In 1996, the Kennedy Center Multicultural Children's Book Festival began as a collaboration between the Kennedy Center and Toni Trent Parker, president and co-founder of the children's book service Black Books Galore! (BBG!) who later launched Kids Cultural Books (KCB), a non-profit organization, in 1998. The original book service began 15 years ago when three African American mothers who were frustrated by the lack of children's books featuring African American themes, came together to create BBG! The company has been recognized as Parenting Leaders in Parenting Magazine (March 1998) and has been featured in articles in the New York Times and American Visions, among others, as well as on television and radio. Now produced by the Kennedy Center, the book festival has grown to include books and authors representing a wide array of cultures and experiences. Each year, thousands and thousands of young people and their parents have the opportunity to attend readings by leading authors and performances by arts organizations, and peruse hundreds and hundreds of books that reflect various cultures and themes from throughout the world. Since its inception, the festival has brought dozens of renowned authors, illustrators, and special guests to the Kennedy Center, including Pat Cummings, Nikki Giovanni, Nikki Grimes, Karen Katz, E.B. Lewis, Cedella Marley, Walter Dean Myers, Alma Powell, Laurence Yep, Spike Lee, and more. Being situated in Washington, DC, the festival has been a showcase for the abundance of local talent and creativity with Jabari Asim, Lulu Delacre, Edwin Fontánez, Eloise Greenfield, and others making regular appearances. In addition, the festival enjoys the continued support of the Community Advisory Board of the Kennedy Center which has served as advocate for the project in the local diverse communities. By supporting this book festival that represents many cultures in children's literature, the festival remains committed to the vision and spirit of its-cofounder Toni Trent Parker. Upon the festival's 10th anniversary, the reading series was named the Toni Trent Parker Reading Series in Parker's memory and in honor of her dedication to literacy and education.


About Toni Trent Parker (1947-2005)

Black Books Galore! and Kids Cultural Books founder Toni Trent Parker was a pivotal figure in the world of children's literature. Her 1998 paperback, Black Books Galore! Guide to Great African American Children's Books (John Wiley & Sons), is a comprehensive guide for parents and educators. Featuring annotations on 500 books and references to more than 200 others, it was the most complete in the field. Also in 1998, Parker launched Kids Cultural Books, a non-profit organization created to organize African American and Multicultural Children's Book Festivals with the purpose of promoting literacy, encouraging reading, and providing communities with the rich resources of African American and other ethnic children's literature. Through the book festivals, produced in cities around the country, Kids Cultural Books has reached thousands, introducing them to countless books and to those who create them. Parker's other titles include three more in the Black Books Galore! series: …Guide to Great African American Children's Books About Boys (2000), …Books About Girls (2000), and …More Great African American Children's Books (2001). Hugs and Hearts, Painted Eggs and Chocolate Bunnies, Sweets and Treats; Snowflake Kisses and Gingerbread Smiles, and Being Me: A Keepsake Scrapbook for African American Girls were all published in 2002. Her last book, Sienna's Scrapbook: Our African American Heritage Trip, was released in September 2005 by Chronicle Books.
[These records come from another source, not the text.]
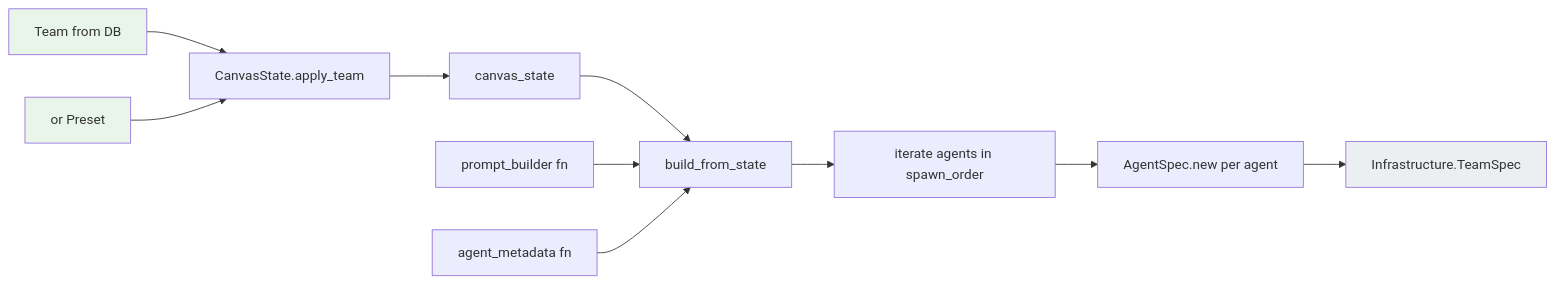
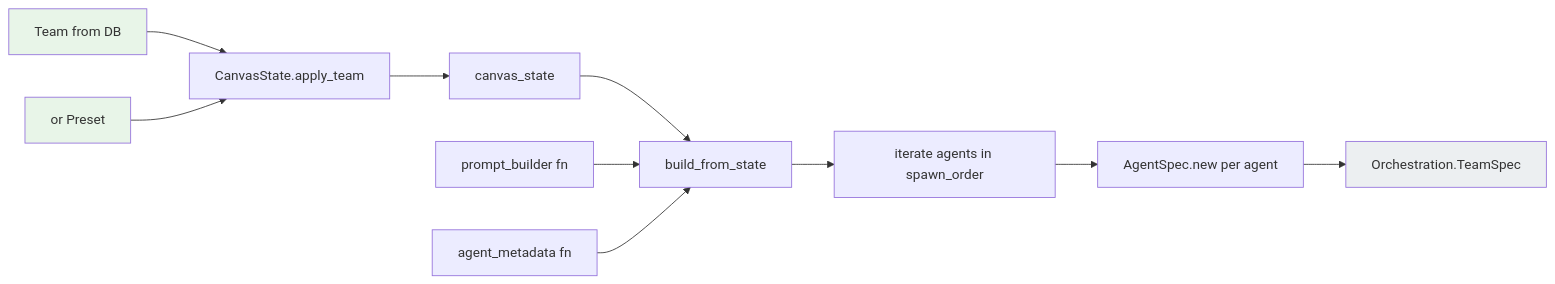
One commit to architects-of-type-IV/agent-observatory changed the eighth of 21 diagrams in docs/diagrams/architecture.md. Above: the diagram before and after it, drawn with Mermaid. The commit also changed other lines of this file and 7 other files, not shown here.

First line of the commit message:
docs: sync all architecture docs to hexagonal reorg final state

````diff
--- a/docs/diagrams/architecture.md
+++ b/docs/diagrams/architecture.md
@@ -357,16 +379,16 @@
 ```mermaid
 flowchart LR
     A[Team from DB] --> B[CanvasState.apply_team]
     C[or Preset] --> B
     B --> D[canvas_state]
     D --> E[build_from_state]
     F[prompt_builder fn] --> E
     G[agent_metadata fn] --> E
     E --> H[iterate agents in spawn_order]
     H --> I[AgentSpec.new per agent]
-    I --> J[Infrastructure.TeamSpec]
+    I --> J[Orchestration.TeamSpec]
 
     style A fill:#e8f5e8
     style C fill:#e8f5e8
     style J fill:#eceff1
 ```
````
The Kennedy Center Education Department

For more than 35 years, the Kennedy Center has provided arts and arts education experiences for students, teachers, families, and the general public in the Washington D.C. metropolitan community and throughout the nation. Currently the Kennedy Center Education Department's programs serve directly more than 11 million people. This impact has been accomplished through the initiatives, projects, and programs summarized below.

The initiatives, projects, and programs for Education at the Kennedy Center focuses around the statement that “Everyone can have high-quality, meaningful involvement with the performing arts by:
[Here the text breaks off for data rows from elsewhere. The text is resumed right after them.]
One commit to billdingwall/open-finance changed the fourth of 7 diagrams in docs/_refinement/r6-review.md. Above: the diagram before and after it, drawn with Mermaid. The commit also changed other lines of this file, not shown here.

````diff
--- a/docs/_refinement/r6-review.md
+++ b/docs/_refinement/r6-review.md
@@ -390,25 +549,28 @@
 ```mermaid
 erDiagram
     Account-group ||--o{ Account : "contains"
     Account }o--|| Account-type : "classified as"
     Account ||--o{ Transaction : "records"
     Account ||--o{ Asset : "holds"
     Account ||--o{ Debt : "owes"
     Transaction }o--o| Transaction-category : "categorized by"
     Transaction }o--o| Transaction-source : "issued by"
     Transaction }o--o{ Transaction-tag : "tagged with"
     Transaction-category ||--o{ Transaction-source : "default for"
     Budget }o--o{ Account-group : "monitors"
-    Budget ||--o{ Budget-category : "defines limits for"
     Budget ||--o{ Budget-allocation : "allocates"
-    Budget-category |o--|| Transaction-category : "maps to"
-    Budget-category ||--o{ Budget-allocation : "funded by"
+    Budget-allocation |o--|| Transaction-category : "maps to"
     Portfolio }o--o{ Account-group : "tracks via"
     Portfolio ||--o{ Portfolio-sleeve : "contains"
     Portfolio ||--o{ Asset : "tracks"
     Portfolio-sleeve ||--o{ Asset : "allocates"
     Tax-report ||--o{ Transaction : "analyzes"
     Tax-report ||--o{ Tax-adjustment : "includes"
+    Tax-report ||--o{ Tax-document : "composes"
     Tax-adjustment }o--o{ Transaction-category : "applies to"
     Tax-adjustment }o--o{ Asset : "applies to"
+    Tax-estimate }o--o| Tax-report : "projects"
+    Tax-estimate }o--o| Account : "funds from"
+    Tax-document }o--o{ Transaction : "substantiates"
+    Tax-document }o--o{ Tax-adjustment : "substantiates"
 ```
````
  1. Learning about the arts
  2. Creating art
  3. Engaging with artists
  4. Attending performances